Leptospirosis is a tropical bacterial disease that causes fever and other flu like symptoms. In 10% of cases the illness causes severe complications like meningitis or liver failure. Roughly 1% of cases result in death. Hawaii averages about 44 confirmed cases per year, and many more go undiagnosed as people assume they have the flu or another virus.
The disease is spread from animals to humans via contaminated urine. The most common transmission media is fresh water – streams, ponds etc. or muddy or wet soil as the bacteria can survive for a long time in moisture (but die after a few hours in salt water). The bacteria normally enter through the mouth, nose, eyes or a cut/abrasion.
All the streams and rivers in Hawaii are contaminated. Warning signs are posted at some locations, but for the most part the disease receives little acknowledgment by residents.
We do not recommend swimming in fresh water at all. Be wary of muddy soil or pools of water when hiking. Streams can contain other pathogens as well (like Enterococcus) and thus swimming in the ocean at the mouth of a stream is not advised.
Hawaii’s UV index is higher than any location in the U.S. with an average index of 6-7 in the winter and 11-12 for summer months. It’s best to be conservative until you get a feeling for how your skin reacts at a high UV index. For fair skinned people, 45 minutes in the sun using 30spf sun screen is a safe start if you’re swimming between 10am and 2pm during the summer.
Crime in Hawaii
Hawaii recently ranked 39th out of the 50 States for violent crimes (1st being the worst), but 6th for property crimes. From a more subjective stand-point, most visitors will undoubtedly feel safe and at ease during their visit. There are few spots that one would consider off-limits.

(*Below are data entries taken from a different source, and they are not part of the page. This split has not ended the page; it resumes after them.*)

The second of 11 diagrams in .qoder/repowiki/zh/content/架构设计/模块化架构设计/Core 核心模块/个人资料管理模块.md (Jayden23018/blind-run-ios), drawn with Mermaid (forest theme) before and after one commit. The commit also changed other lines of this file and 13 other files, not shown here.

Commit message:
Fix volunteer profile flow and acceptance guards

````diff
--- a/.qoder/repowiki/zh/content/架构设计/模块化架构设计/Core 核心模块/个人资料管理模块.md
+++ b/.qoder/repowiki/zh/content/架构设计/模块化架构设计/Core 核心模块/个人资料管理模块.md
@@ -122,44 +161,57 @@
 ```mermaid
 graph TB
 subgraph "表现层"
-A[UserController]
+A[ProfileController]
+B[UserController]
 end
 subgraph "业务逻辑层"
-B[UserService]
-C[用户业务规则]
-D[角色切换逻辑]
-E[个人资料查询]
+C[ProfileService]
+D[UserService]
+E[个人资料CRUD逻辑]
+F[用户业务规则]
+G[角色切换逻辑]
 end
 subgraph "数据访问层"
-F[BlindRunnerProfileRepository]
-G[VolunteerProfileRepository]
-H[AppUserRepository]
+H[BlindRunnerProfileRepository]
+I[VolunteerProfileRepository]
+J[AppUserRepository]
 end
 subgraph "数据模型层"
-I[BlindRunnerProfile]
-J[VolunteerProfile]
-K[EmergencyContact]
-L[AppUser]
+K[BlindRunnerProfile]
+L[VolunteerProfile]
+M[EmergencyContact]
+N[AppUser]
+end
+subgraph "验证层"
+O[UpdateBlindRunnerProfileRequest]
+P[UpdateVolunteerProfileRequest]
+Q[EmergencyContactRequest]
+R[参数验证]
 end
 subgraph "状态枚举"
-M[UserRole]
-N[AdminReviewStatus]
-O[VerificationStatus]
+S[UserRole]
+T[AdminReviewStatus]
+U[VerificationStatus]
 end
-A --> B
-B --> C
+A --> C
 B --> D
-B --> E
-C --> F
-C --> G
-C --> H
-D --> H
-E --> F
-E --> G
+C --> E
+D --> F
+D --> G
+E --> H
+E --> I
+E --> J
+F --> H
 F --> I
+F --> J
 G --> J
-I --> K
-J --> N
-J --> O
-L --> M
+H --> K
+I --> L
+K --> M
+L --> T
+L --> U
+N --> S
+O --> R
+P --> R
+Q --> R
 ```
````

The most common crime is theft from cars. The obvious precautions apply: Don’t leave anything interesting in your car. Leave valuables in your trunk as a last resort, but place them there before you reach your destination.
Hawaii has few alarming insects or animals. Mosquitoes, ants, and the occasional flying cockroach are the most common annoyance encountered by tourists.

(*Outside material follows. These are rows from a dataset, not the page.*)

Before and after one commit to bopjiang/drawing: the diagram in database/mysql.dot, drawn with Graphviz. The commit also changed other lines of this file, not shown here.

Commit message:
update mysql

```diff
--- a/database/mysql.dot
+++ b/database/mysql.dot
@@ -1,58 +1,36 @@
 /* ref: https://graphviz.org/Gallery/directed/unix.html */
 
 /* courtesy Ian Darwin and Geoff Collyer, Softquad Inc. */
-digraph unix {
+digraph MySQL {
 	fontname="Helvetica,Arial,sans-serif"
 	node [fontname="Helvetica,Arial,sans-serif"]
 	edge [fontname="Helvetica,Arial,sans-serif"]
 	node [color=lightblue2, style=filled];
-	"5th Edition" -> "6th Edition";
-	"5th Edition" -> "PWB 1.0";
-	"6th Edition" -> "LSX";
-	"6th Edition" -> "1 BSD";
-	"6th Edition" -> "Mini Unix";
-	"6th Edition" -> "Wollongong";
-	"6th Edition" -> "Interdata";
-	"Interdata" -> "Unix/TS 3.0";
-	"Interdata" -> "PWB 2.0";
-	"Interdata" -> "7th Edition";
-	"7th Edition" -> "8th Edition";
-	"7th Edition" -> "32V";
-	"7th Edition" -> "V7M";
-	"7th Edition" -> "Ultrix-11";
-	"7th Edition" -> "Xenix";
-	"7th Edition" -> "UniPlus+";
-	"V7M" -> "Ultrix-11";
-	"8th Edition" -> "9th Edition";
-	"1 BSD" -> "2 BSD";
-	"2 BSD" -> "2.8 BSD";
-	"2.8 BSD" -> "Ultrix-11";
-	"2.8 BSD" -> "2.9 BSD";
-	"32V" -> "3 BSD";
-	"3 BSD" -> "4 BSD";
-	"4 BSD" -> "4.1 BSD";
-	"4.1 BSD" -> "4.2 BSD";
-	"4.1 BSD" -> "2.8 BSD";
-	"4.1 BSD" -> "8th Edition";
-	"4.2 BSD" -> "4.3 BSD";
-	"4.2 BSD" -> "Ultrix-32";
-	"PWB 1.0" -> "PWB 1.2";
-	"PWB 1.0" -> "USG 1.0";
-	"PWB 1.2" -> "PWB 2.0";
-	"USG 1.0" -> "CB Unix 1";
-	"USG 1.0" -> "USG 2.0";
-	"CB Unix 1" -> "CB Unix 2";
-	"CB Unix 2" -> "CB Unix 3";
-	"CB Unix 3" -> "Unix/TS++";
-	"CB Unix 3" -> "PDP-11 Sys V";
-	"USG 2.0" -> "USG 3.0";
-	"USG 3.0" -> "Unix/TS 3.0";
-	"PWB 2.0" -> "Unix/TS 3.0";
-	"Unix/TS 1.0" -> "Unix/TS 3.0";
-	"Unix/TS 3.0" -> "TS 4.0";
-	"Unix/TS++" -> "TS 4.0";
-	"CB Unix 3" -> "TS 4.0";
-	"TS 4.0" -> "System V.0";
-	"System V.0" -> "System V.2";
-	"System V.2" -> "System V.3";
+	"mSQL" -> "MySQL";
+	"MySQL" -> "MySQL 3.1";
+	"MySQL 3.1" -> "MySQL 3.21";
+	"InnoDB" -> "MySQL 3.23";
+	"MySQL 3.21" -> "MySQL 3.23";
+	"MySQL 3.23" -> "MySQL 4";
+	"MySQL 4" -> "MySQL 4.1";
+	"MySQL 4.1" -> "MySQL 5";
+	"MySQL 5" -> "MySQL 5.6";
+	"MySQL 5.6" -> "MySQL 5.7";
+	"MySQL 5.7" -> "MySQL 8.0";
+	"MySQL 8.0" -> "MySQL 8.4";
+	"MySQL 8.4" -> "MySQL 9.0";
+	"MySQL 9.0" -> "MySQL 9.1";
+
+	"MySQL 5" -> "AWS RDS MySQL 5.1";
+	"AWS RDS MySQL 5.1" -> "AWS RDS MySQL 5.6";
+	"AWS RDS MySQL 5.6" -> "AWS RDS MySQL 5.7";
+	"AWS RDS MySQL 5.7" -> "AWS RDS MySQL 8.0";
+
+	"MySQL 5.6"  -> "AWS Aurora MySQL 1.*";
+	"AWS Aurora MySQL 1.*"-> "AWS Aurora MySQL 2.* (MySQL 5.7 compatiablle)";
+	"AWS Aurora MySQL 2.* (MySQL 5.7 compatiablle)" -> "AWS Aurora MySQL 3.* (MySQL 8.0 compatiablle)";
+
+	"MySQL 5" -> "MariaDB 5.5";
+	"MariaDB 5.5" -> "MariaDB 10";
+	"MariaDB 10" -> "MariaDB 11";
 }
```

The mosquito population varies greatly around the islands. Wet areas with little wind tend to be the worst. For most people the numbers aren’t bothersome enough to warrant wearing mosquito repellant, but don’t count on taking a nap on your lanai after dark.
Centipedes sometimes find their way into homes where they seek out damp and dark
areas like clothing on the floor in a bathroom or laundry room. Smaller ones can be hard to spot.
The bite is very painful and often produces swelling but is not highly toxic. However, one should be careful of secondary infections that develop at the bite location.
FYI, these little sand flees that have spoiled many a Caribbean beach are not found in Hawaii.
Snakes in Hawaii
There have been snake sightings in Hawaii, but they are very rare. Snakes would have a devastating effect on the island's ecology, and snake sightings are investigated carefully.